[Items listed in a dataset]
= Beginning of Section =
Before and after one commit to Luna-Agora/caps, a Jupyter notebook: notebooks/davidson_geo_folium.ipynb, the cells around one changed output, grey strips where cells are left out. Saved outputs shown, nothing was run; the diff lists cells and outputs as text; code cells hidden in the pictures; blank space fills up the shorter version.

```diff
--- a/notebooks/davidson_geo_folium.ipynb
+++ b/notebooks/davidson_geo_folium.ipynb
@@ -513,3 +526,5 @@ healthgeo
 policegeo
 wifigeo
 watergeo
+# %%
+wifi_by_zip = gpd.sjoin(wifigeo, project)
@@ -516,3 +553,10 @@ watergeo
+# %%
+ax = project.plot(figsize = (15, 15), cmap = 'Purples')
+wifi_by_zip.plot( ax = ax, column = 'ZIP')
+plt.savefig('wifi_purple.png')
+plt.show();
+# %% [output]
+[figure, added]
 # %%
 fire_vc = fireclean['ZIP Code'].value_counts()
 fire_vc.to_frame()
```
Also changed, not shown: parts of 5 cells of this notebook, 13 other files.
= End of Section =
= Beginning of Section =
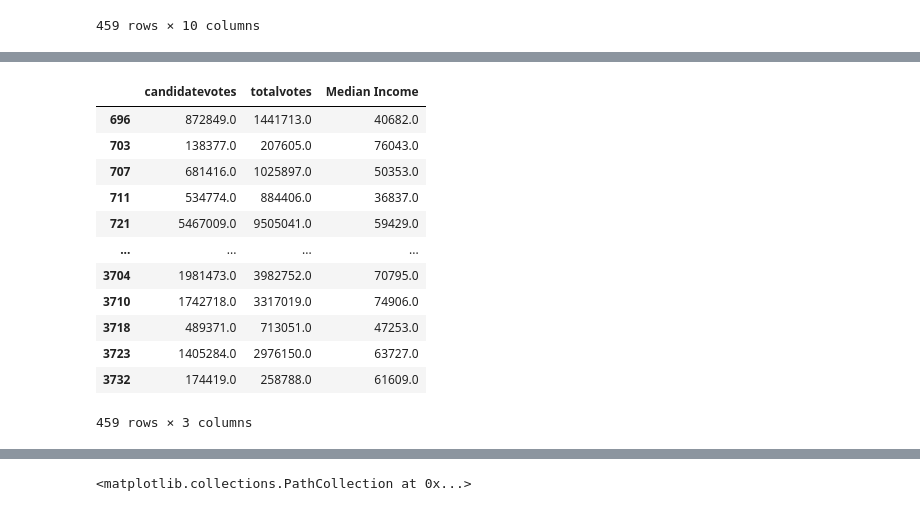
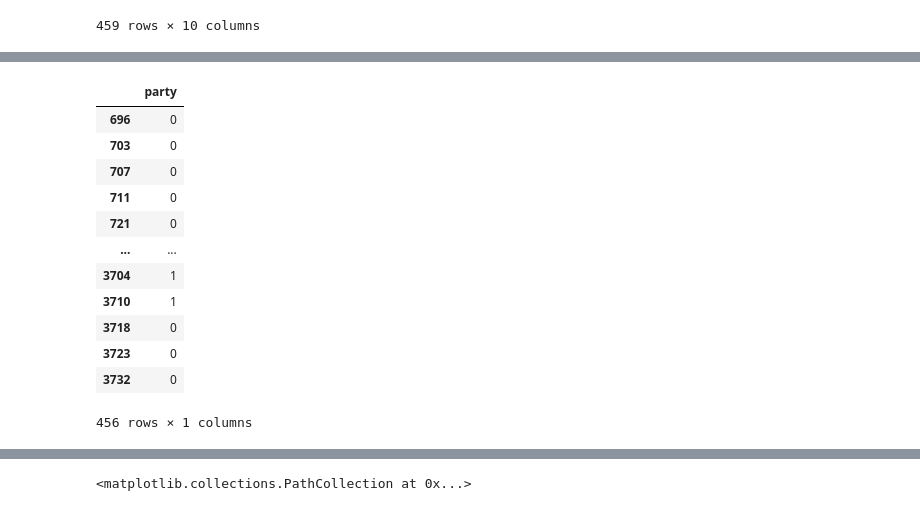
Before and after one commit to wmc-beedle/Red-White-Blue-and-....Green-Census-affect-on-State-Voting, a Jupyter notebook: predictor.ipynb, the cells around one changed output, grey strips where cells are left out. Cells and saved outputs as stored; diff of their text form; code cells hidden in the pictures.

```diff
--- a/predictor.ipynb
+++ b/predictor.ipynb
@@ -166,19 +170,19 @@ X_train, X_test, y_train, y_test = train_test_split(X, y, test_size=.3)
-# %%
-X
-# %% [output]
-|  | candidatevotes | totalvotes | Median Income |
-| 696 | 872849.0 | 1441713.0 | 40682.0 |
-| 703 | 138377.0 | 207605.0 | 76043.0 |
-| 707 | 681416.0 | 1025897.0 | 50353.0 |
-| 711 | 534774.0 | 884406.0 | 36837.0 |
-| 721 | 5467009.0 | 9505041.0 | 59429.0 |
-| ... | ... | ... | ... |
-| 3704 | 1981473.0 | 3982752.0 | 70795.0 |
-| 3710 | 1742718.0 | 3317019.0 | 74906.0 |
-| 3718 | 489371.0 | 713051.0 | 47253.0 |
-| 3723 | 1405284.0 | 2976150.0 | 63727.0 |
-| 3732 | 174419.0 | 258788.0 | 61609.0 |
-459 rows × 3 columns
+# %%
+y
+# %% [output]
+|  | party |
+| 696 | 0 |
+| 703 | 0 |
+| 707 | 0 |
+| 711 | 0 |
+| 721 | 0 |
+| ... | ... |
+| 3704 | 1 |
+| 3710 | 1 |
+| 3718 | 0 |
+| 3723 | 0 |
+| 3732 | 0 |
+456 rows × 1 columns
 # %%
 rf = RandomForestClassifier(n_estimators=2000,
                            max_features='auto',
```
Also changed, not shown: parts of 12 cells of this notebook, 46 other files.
= End of Section =
◆ Exercise objective
Retype exactly the lines above, from the one with "Before and after one commit to Luna-Agora/caps, a" through the one with "Also changed, not shown: parts of 5", inclusive.

◆ Result
Before and after one commit to Luna-Agora/caps, a Jupyter notebook: notebooks/davidson_geo_folium.ipynb, the cells around one changed output, grey strips where cells are left out. Saved outputs shown, nothing was run; the diff lists cells and outputs as text; code cells hidden in the pictures; blank space fills up the shorter version.

```diff
--- a/notebooks/davidson_geo_folium.ipynb
+++ b/notebooks/davidson_geo_folium.ipynb
@@ -513,3 +526,5 @@ healthgeo
 policegeo
 wifigeo
 watergeo
+# %%
+wifi_by_zip = gpd.sjoin(wifigeo, project)
@@ -516,3 +553,10 @@ watergeo
+# %%
+ax = project.plot(figsize = (15, 15), cmap = 'Purples')
+wifi_by_zip.plot( ax = ax, column = 'ZIP')
+plt.savefig('wifi_purple.png')
+plt.show();
+# %% [output]
+[figure, added]
 # %%
 fire_vc = fireclean['ZIP Code'].value_counts()
 fire_vc.to_frame()
```
Also changed, not shown: parts of 5 cells of this notebook, 13 other files.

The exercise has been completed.